I said at the end of April that I needed to slow down my bookish acquisitions, and I succeded for a while. So much so that I didn’t issue my usual month-end update at the end of May.
I bought just five books that month.
Three were the result of a single visit to the Oxfam Shop:
Little House in the Big Woods by Laura Ingalls Wilder came home because I remembered Lisa writing very warmly about the author, and because when I opened it I was imediately smitten.
Storm Ahead by Monica Edwards was on the same shelf, it had a lovely cover, and so I picked it up to keep the other book company. I know that the author is much loved, I know my books is part of a series, and I hope that someone will be able to tell me if I can start in the middle.
The Piano on the Left Bank by T E Carhart caught my eye too, and I remembered that someone once told me that it was their favourite book set in Paris.
I went looking for two other books:
Moths by Ouida is on my Classics Club list and I’d planned to read an Open Library copy, but the quality of the scan was poor and so I went looking for a reasonably priced used copy.
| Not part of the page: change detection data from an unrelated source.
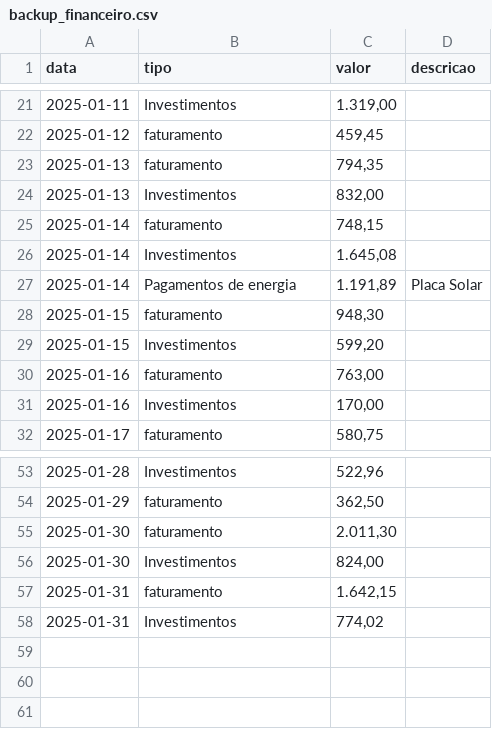
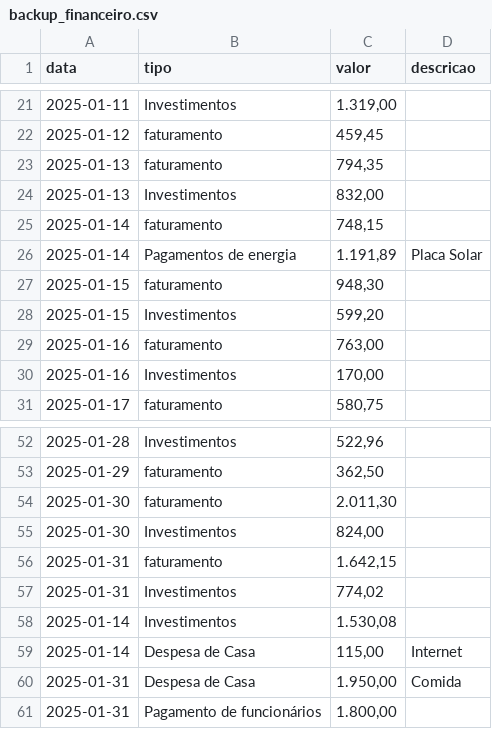
Before and after one commit to MauricioCruzdosSantos/MMControleFinaceiro, a CSV file: backup_financeiro.csv, drawn as a sheet; only a part is shown, gaps mark what is left out.

Commit message:
📦 Atualização automática do CSV via frontend

```diff
--- a/backup_financeiro.csv
+++ b/backup_financeiro.csv
@@ -25,3 +25,2 @@ data,tipo,valor,descricao
 2025-01-14,faturamento,"748,15",
-2025-01-14,Investimentos,"1.645,08",
 2025-01-14,Pagamentos de energia,"1.191,89",Placa Solar
@@ -58 +57,5 @@ data,tipo,valor,descricao
 2025-01-31,Investimentos,"774,02",
+2025-01-14,Investimentos,"1.530,08",
+2025-01-14,Despesa de Casa,"115,00",Internet
+2025-01-31,Despesa de Casa,"1.950,00",Comida
+2025-01-31,Pagamento de funcionários,"1.800,00",
```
And I found one.
When I read The Young Pretenders by Edith Henrietta Fowler I knew that I would have to look for her other books, and when I spotted as signed copy of The Professor’s Children I couldn’t resist.
I was pleased with that month: I cherry-picked the books I saw on my travels and I bought home only the ones that I really, really wanted.
I backslid a little in May, partly because I still had my birthday book tokens and I decided to spend them before I forgot them. That was sensible, but I forgot to put my decisive head on and I spent rather more than I intended.
The British Library Crime Classics were heavily discounted, and so I picked four to join to the three I already own. I didn’t mean to start another collection, but I think I might have.
I read The Plantagents by Dan Jones on holiday, I wanted to follow that up with The Hollow Crown, so that one came home.
The book that I shouldn’t have picked up was Peking Picnic by Ann Bridge. I already have the book in a Virago edition but I picked up that Daunt Books edition and I should have put it down again. But I didn’t.
That was a lapse, but I have been reasonably restrained.
I bought just three books online.
I’ve been waiting for Honno to reprint Betsy Cadwaladyr: A Balaclava Nurse and I a delighted that I have a copy now.
“Elizabeth Davis – known in Wales as Betsy Cadwaladyr – was a ladies’ maid from Meirionnydd who travelled the world and gained fame as a nurse during the Crimean War. She was a dynamic character who broke free of the restrictions placed on women in Victorian times to lead a life of adventure. Journeying to many exotic parts of the globe, she came into contact with international events in the horrors of the field hospital at Balaclava, where she served under Florence Nightingale.”
Leadon Hill by Richmal Crompton has been on my list for a while and I noticed that it had fallen off the Greyladies list of books in print, so I looked to find a reasonably priced copy and when I did I snapped it up.
I was intrigued by The Shelf by Phyllis Rose when I read about the book and the project behind it.
“Can you have an Extreme Adventure in a library? Phyllis Rose casts herself into the wilds of an Upper East Side lending library in an effort to do just that. Hoping to explore the real ground of literature, she reads her way through a somewhat randomly chosen shelf of fiction.”
When Simon enthused about the book I checked the library catalogue, and when I didn’t find the book I ordered a copy.
And that was very nearly it for the month.
I went to the Morrab Library summer fete this morning and I came away with three books.
Dark Quartet by Lynne Reid Banks – her novelisation of the Bronte story – is another book I remember being recommended.
I was delighted to find another book by Francis Brett Young I don’t have: The House Under Water looks very, very good.
And I looked at a whole line of books by Howard Spring and I couldn’t remember which ones I had. I picked out the ones that were nice editions, I looked at them closely, and the only one that I didn’t recognise was Winds of the Day. Sadly when I got home I discovered that I did have a copy, but the one I bought today is a much better copy.
I won’t be going anywhere else where there are books for sale before the end of the month.
And I think I’m beginning to get the hang of this ‘only buying books to build my personal library’ thing; and the ‘only buying books I really want to read’ thing.
Now, tell me how are you doing with book buying?